One of the things I also learned from sport is that, when you go into a grand final, you try to pick a weakness in someone's team—their team strategy, their team plan or a weak player on their side—and you do not play to their strengths. If we are going to have an economic leadership debate or an economic credibility debate in this chamber, we would welcome it every time. This side will welcome it because the Labor Party has no economic credibility. They spent six years proving to the Australian people why they have no economic credibility.
I remember seeing the Treasurer before the previous Treasurer, the member for Lilley, sitting where the member for Bendigo is now sitting. He stood up proudly with his budget papers—he has just held up ours, but he held up his—and said: 'Tonight, we deliver four surpluses. This is the start of four surpluses.' Well, I have not seen any of them. Maybe the member for Fraser, who puts himself very high on the economic ratings, can tell us where those four surpluses are, where they disappeared to, where they have gone, where they were delivered or if they are ever going to be delivered. I think 1989 was the last time Labor delivered a surplus. So, when they talk about economic credibility, we will have that conversation every time. The Assistant Minister to the Treasurer raised some points about the previous Treasurer, who said at the time that he did not want to raise some things in this parliament because he thought they might be perceived as unparliamentary. But I will raise some of the things that the previous Treasurer said. One of the things he said to Fran Kelly back on 13 May 2010 was:

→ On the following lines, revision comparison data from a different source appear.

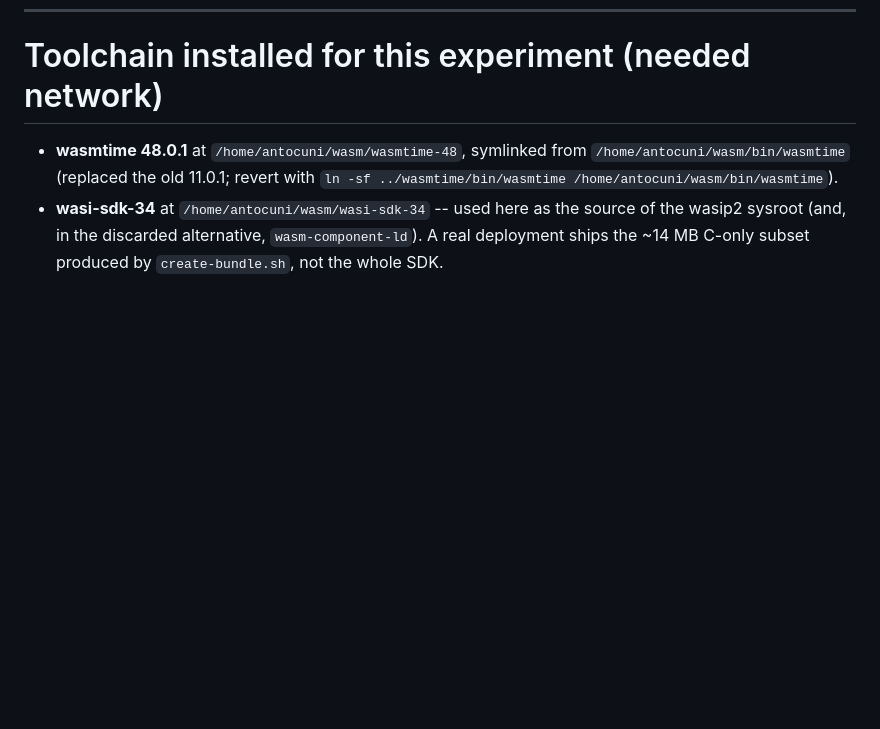
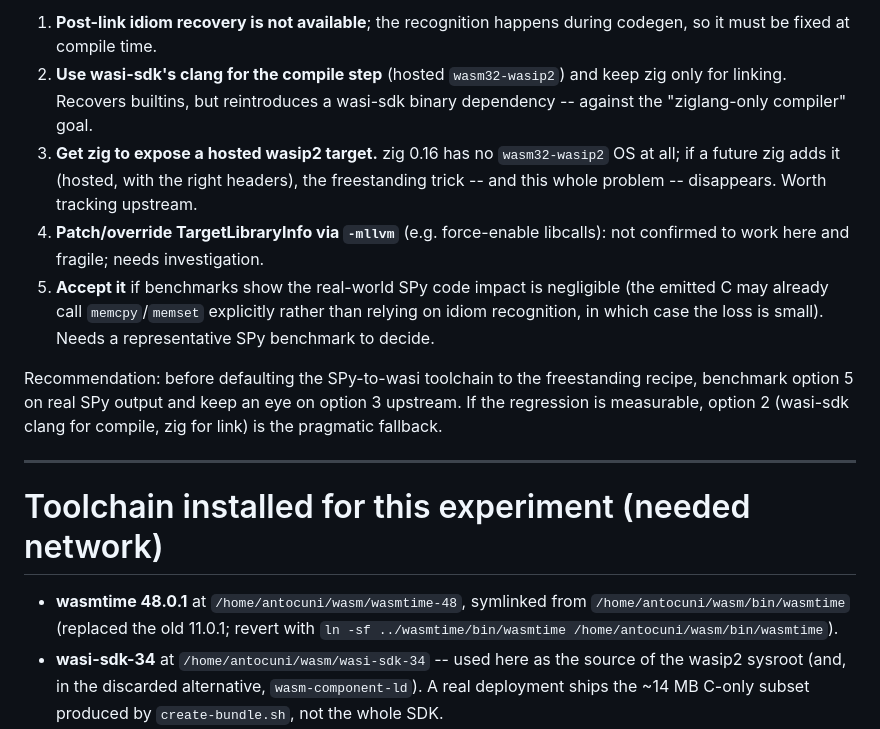
Before and after one commit to antocuni/wasm-experiments, a Markdown page: 15-wasi-sockets/README.md, the part around one of its changes. Rendered like a GitHub page; blank space fills up the shorter version.

```diff
--- a/15-wasi-sockets/README.md
+++ b/15-wasi-sockets/README.md
@@ -322,3 +378,25 @@ components with no libc wrapper, e.g. **WASI HTTP**.
+1. **Post-link idiom recovery is not available**; the recognition happens during
+   codegen, so it must be fixed at compile time.
+2. **Use wasi-sdk's clang for the compile step** (hosted `wasm32-wasip2`) and keep
+   zig only for linking. Recovers builtins, but reintroduces a wasi-sdk binary
+   dependency -- against the "ziglang-only compiler" goal.
+3. **Get zig to expose a hosted wasip2 target.** zig 0.16 has no `wasm32-wasip2` OS
+   at all; if a future zig adds it (hosted, with the right headers), the freestanding
+   trick -- and this whole problem -- disappears. Worth tracking upstream.
+4. **Patch/override TargetLibraryInfo via `-mllvm`** (e.g. force-enable libcalls):
+   not confirmed to work here and fragile; needs investigation.
+5. **Accept it** if benchmarks show the real-world SPy code impact is negligible
+   (the emitted C may already call `memcpy`/`memset` explicitly rather than relying
+   on idiom recognition, in which case the loss is small). Needs a representative
+   SPy benchmark to decide.
+
+Recommendation: before defaulting the SPy-to-wasi toolchain to the freestanding
+recipe, benchmark option 5 on real SPy output and keep an eye on option 3 upstream.
+If the regression is measurable, option 2 (wasi-sdk clang for compile, zig for link)
+is the pragmatic fallback.
+
+---
+
 # Toolchain installed for this experiment (needed network)
 
 - **wasmtime 48.0.1** at `/home/antocuni/wasm/wasmtime-48`, symlinked from
```
Also changed, not shown: other parts of 15-wasi-sockets/README.md (+56 -0 lines).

… the Government has returned the Budget to surplus three years ahead of schedule and ahead of any other major advanced economy …
Can anyone in this place remember those statements being made? Can we remember them? We are still waiting, member for Fraser. We are still waiting for those deliveries from the opposition, who now claim to be economic geniuses and giants, after leaving the Australian economy an absolute wreck and disaster. The previous Treasurer, the member for McMahon, Mr Chris Bowen, in his address to the Investment and Financial Services Association at the postbudget breakfast on 12 May 2010, said:
The Budget is now projected to return to surplus in 2012-13—three years ahead of schedule. This will make us the first advanced economy in the world to return to surplus.
He also said:
By the middle of 2013, our budget will be back in surplus—three years ahead of schedule. We also have the lowest debt and deficit of any major advanced economy.
Well, they have to remember that when they came into power they did not have any debt. And they took us into that position on the excuse of a GFC. First we heard about the Rudd bank, then we heard about GroceryWatch and then we heard about Fuelwatch. How successful were all of those for him? Giants! Geniuses! Fantastic economic programs!
What about when the mining tax was negotiated between Xstrata, Rio Tinto and BHP? They would have had some economic geniuses in their room. And guess who we sent in to negotiate with them on a mining tax? The Treasurer! The Treasurer went in to negotiate with Xstrata and BHP. And what did he deliver? He delivered a 10-year write-off for a re-evaluation of their assets and a 10-year write-off to get them to sign to an agreement for the mining tax—an anti-WA policy and an anti-Australia policy. And what did that mining tax actually deliver? Nothing! It delivered nothing to the budget. It delivered nothing to the Treasury. And this is what will happen if this opposition gets voted in again: they will deliver nothing. And they have got no economic credibility.